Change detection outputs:
╔══
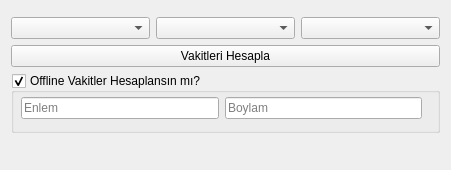
Above: sehirSecwindow.ui from atakli/PrayerReminder-Desktop before the change. Below: the same form after it.
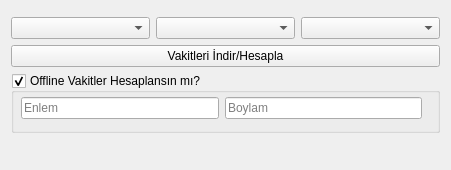
That is the form after the change.

What changed in the file:
```diff
--- a/sehirSecwindow.ui
+++ b/sehirSecwindow.ui
@@ -64,7 +64,7 @@
      <item>
       <widget class="QPushButton" name="hesaplaButton">
        <property name="text">
-        <string>Vakitleri Hesapla</string>
+        <string>Vakitleri İndir/Hesapla</string>
        </property>
       </widget>
      </item>
```
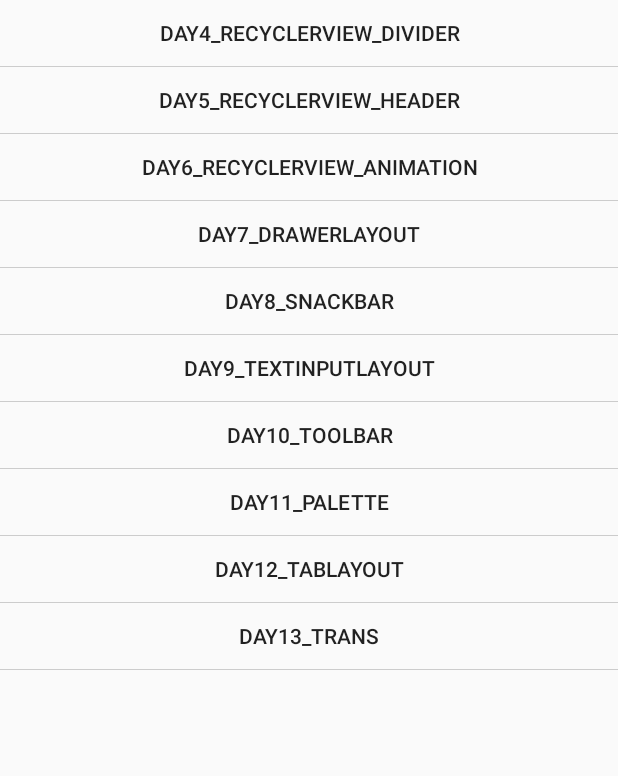
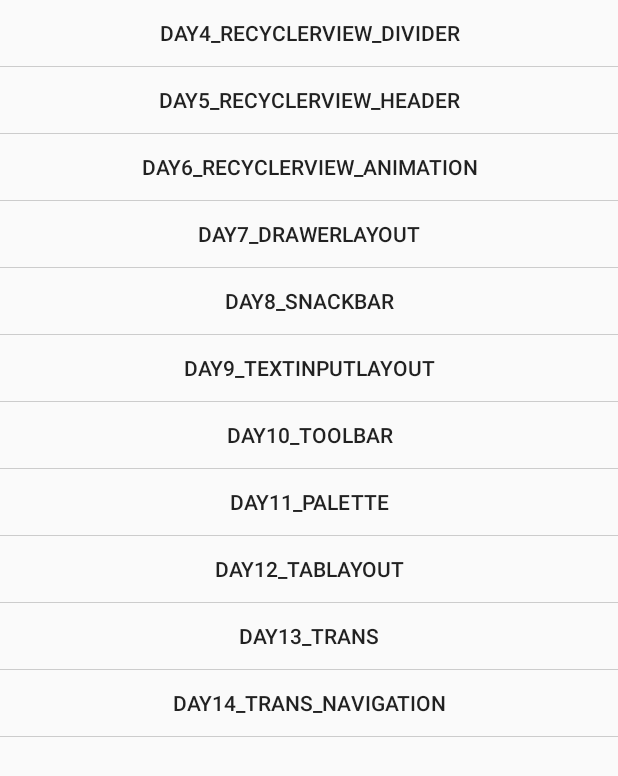
Before and after one commit to LiuLinXin/StudyUI, an Android app: the screen it shows after launch (MainActivity), on a phone screen of 412 x 824 dp. Shown: the top 776 px of the screen. Run offline under Robolectric (Android 15) with nearby library versions, the phone set to English and light mode, and no system bars.

Commit message:
14——

```diff
--- a/app/src/main/AndroidManifest.xml
+++ b/app/src/main/AndroidManifest.xml
@@ -31,6 +31,7 @@
         <activity android:name=".day11_palette.Day11ActivityGridPalette"/>
         <activity android:name=".day12_tablayout.Day12ActivityTablayout"/>
         <activity android:name=".day13_trans_h.Day13ActivityTrans"/>
+        <activity android:name=".day14_trans_navigationbar.Day14Activity"/>
     </application>
 
 </manifest>
--- a/app/src/main/java/com/example/sober_philer/studyui/day11_palette/Day11ActivityGridPalette.java
+++ b/app/src/main/java/com/example/sober_philer/studyui/day11_palette/Day11ActivityGridPalette.java
@@ -51,7 +51,7 @@ public class Day11ActivityGridPalette extends Activity {
         public void onBindViewHolder(final InnerHolder holder, int position) {
             int id = getResources().getIdentifier("im" + (position + 1), "mipmap", getPackageName());
             Bitmap bitmap = BitmapFactory.decodeResource(getResources(), id);
-            holder.ivIcon.setImageBitmap(bitmap);
+            holder.ivIcon.setImageResource(id);
             Palette.from(bitmap).generate(new Palette.PaletteAsyncListener() {
                 @Override
                 public void onGenerated(Palette palette) {
--- a/app/src/main/res/layout/activity_main.xml
+++ b/app/src/main/res/layout/activity_main.xml
@@ -1,134 +1,146 @@
 <?xml version="1.0" encoding="utf-8"?>
-<ScrollView android:layout_height="match_parent"
+<ScrollView xmlns:android="http://schemas.android.com/apk/res/android"
     android:layout_width="match_parent"
-    xmlns:android="http://schemas.android.com/apk/res/android" >
-<LinearLayout
-    xmlns:android="http://schemas.android.com/apk/res/android"
+    android:layout_height="match_parent">
+
+    <LinearLayout xmlns:android="http://schemas.android.com/apk/res/android"
         xmlns:app="http://schemas.android.com/apk/res-auto"
         xmlns:tools="http://schemas.android.com/tools"
         android:layout_width="match_parent"
+        android:layout_height="match_parent"
         android:orientation="vertical"
-    android:layout_height="match_parent"
         tools:context="com.example.sober_philer.studyui.MainActivity">
 
         <android.support.v7.widget.AppCompatButton
             android:id="@+id/day4"
-        android:text="day4_recyclerview_divider"
             android:layout_width="match_parent"
+            android:layout_height="44dp"
             android:background="?android:attr/selectableItemBackground"
-        android:layout_height="44dp"/>
+            android:text="day4_recyclerview_divider" />
 
         <View
-        android:background="#ccc"
             android:layout_width="match_parent"
-        android:layout_height="0.5dp"/>
+            android:layout_height="0.5dp"
+            android:background="#ccc" />
 
         <android.support.v7.widget.AppCompatButton
             android:id="@+id/day5"
-        android:text="day5_recyclerview_header"
             android:layout_width="match_parent"
+            android:layout_height="44dp"
             android:background="?android:attr/selectableItemBackground"
-        android:layout_height="44dp"/>
+            android:text="day5_recyclerview_header" />
 
         <View
-        android:background="#ccc"
             android:layout_width="match_parent"
-        android:layout_height="0.5dp"/>
+            android:layout_height="0.5dp"
+            android:background="#ccc" />
 
         <android.support.v7.widget.AppCompatButton
             android:id="@+id/day6"
-        android:text="day6_recyclerview_animation"
             android:layout_width="match_parent"
+            android:layout_height="44dp"
             android:background="?android:attr/selectableItemBackground"
-        android:layout_height="44dp"/>
+            android:text="day6_recyclerview_animation" />
 
         <View
-        android:background="#ccc"
             android:layout_width="match_parent"
-        android:layout_height="0.5dp"/>
+            android:layout_height="0.5dp"
+            android:background="#ccc" />
 
         <android.support.v7.widget.AppCompatButton
             android:id="@+id/day7"
-        android:text="day7_drawerlayout"
             android:layout_width="match_parent"
+            android:layout_height="44dp"
             android:background="?android:attr/selectableItemBackground"
-        android:layout_height="44dp"/>
+            android:text="day7_drawerlayout" />
 
         <View
-        android:background="#ccc"
             android:layout_width="match_parent"
-        android:layout_height="0.5dp"/>
+            android:layout_height="0.5dp"
+            android:background="#ccc" />
 
         <android.support.v7.widget.AppCompatButton
             android:id="@+id/day8"
-        android:text="day8_snackbar"
             android:layout_width="match_parent"
+            android:layout_height="44dp"
             android:background="?android:attr/selectableItemBackground"
-        android:layout_height="44dp"/>
+            android:text="day8_snackbar" />
 
         <View
-        android:background="#ccc"
             android:layout_width="match_parent"
-        android:layout_height="0.5dp"/>
+            android:layout_height="0.5dp"
+            android:background="#ccc" />
 
         <android.support.v7.widget.AppCompatButton
             android:id="@+id/day9"
-        android:text="day9_textinputlayout"
             android:layout_width="match_parent"
+            android:layout_height="44dp"
             android:background="?android:attr/selectableItemBackground"
-        android:layout_height="44dp"/>
+            android:text="day9_textinputlayout" />
 
         <View
-        android:background="#ccc"
             android:layout_width="match_parent"
-        android:layout_height="0.5dp"/>
+            android:layout_height="0.5dp"
+            android:background="#ccc" />
 
         <android.support.v7.widget.AppCompatButton
             android:id="@+id/day10"
-        android:text="day10_toolbar"
             android:layout_width="match_parent"
+            android:layout_height="44dp"
             android:background="?android:attr/selectableItemBackground"
-        android:layout_height="44dp"/>
+            android:text="day10_toolbar" />
 
         <View
-        android:background="#ccc"
             android:layout_width="match_parent"
-        android:layout_height="0.5dp"/>
+            android:layout_height="0.5dp"
+            android:background="#ccc" />
 
         <android.support.v7.widget.AppCompatButton
             android:id="@+id/day11"
-        android:text="day11_palette"
             android:layout_width="match_parent"
+            android:layout_height="44dp"
             android:background="?android:attr/selectableItemBackground"
-        android:layout_height="44dp"/>
+            android:text="day11_palette" />
 
         <View
-        android:background="#ccc"
             android:layout_width="match_parent"
-        android:layout_height="0.5dp"/>
+            android:layout_height="0.5dp"
+            android:background="#ccc" />
 
         <android.support.v7.widget.AppCompatButton
             android:id="@+id/day12"
-        android:text="day12_tablayout"
             android:layout_width="match_parent"
+            android:layout_height="44dp"
             android:background="?android:attr/selectableItemBackground"
-        android:layout_height="44dp"/>
+            android:text="day12_tablayout" />
 
         <View
-        android:background="#ccc"
             android:layout_width="match_parent"
-        android:layout_height="0.5dp"/>
+            android:layout_height="0.5dp"
+            android:background="#ccc" />
 
         <android.support.v7.widget.AppCompatButton
             android:id="@+id/day13"
-        android:text="day13_trans"
             android:layout_width="match_parent"
+            android:layout_height="44dp"
             android:background="?android:attr/selectableItemBackground"
-        android:layout_height="44dp"/>
+            android:text="day13_trans" />
 
         <View
-        android:background="#ccc"
             android:layout_width="match_parent"
-        android:layout_height="0.5dp"/>
+            android:layout_height="0.5dp"
+            android:background="#ccc" />
+
+        <android.support.v7.widget.AppCompatButton
+            android:id="@+id/day14"
+            android:layout_width="match_parent"
+            android:layout_height="44dp"
+            android:background="?android:attr/selectableItemBackground"
+            android:text="day14_trans_navigation" />
+
+        <View
+            android:layout_width="match_parent"
+            android:layout_height="0.5dp"
+            android:background="#ccc" />
     </LinearLayout>
 </ScrollView>
--- a/app/src/main/res/layout/day11_item.xml
+++ b/app/src/main/res/layout/day11_item.xml
@@ -13,7 +13,6 @@
         android:id="@+id/tvText"
         android:layout_alignParentBottom="true"
         android:gravity="center"
-        android:text="skfdjlsafdjlf"
         android:layout_width="match_parent"
         android:layout_height="60dp" />
 
--- a/app/src/main/res/values/styles.xml
+++ b/app/src/main/res/values/styles.xml
@@ -8,7 +8,7 @@
         <item name="colorAccent">@color/colorAccent</item>
         <item name="windowActionBar">false</item>
         <item name="windowNoTitle">true</item>
-        <item name="android:statusBarColor">@color/navigation</item>
+        <!--<item name="android:statusBarColor">@color/navigation</item>-->
         <!--<item name="android:windowTranslucentStatus">true</item>-->
     </style>
 
```
Also changed, not shown: app/src/main/java/com/example/sober_philer/studyui/MainActivity.java (+7 -1 lines), app/src/main/java/com/example/sober_philer/studyui/day13_trans_h/Day13ActivityTrans.java (+107 -13 lines), app/src/main/java/com/example/sober_philer/studyui/day14_trans_navigationbar/Day14Activity.java (added, +70 -0 lines), app/src/main/res/layout/day13_activity.xml (+11 -28 lines), app/src/main/res/layout/day14_activity.xml (added, +160 -0 lines). Lines whose indentation alone changed are shown as unchanged.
╚══
Taking the records above as input, show every line in which the word "ivIcon" is present.

-            holder.ivIcon.setImageBitmap(bitmap);
+            holder.ivIcon.setImageResource(id);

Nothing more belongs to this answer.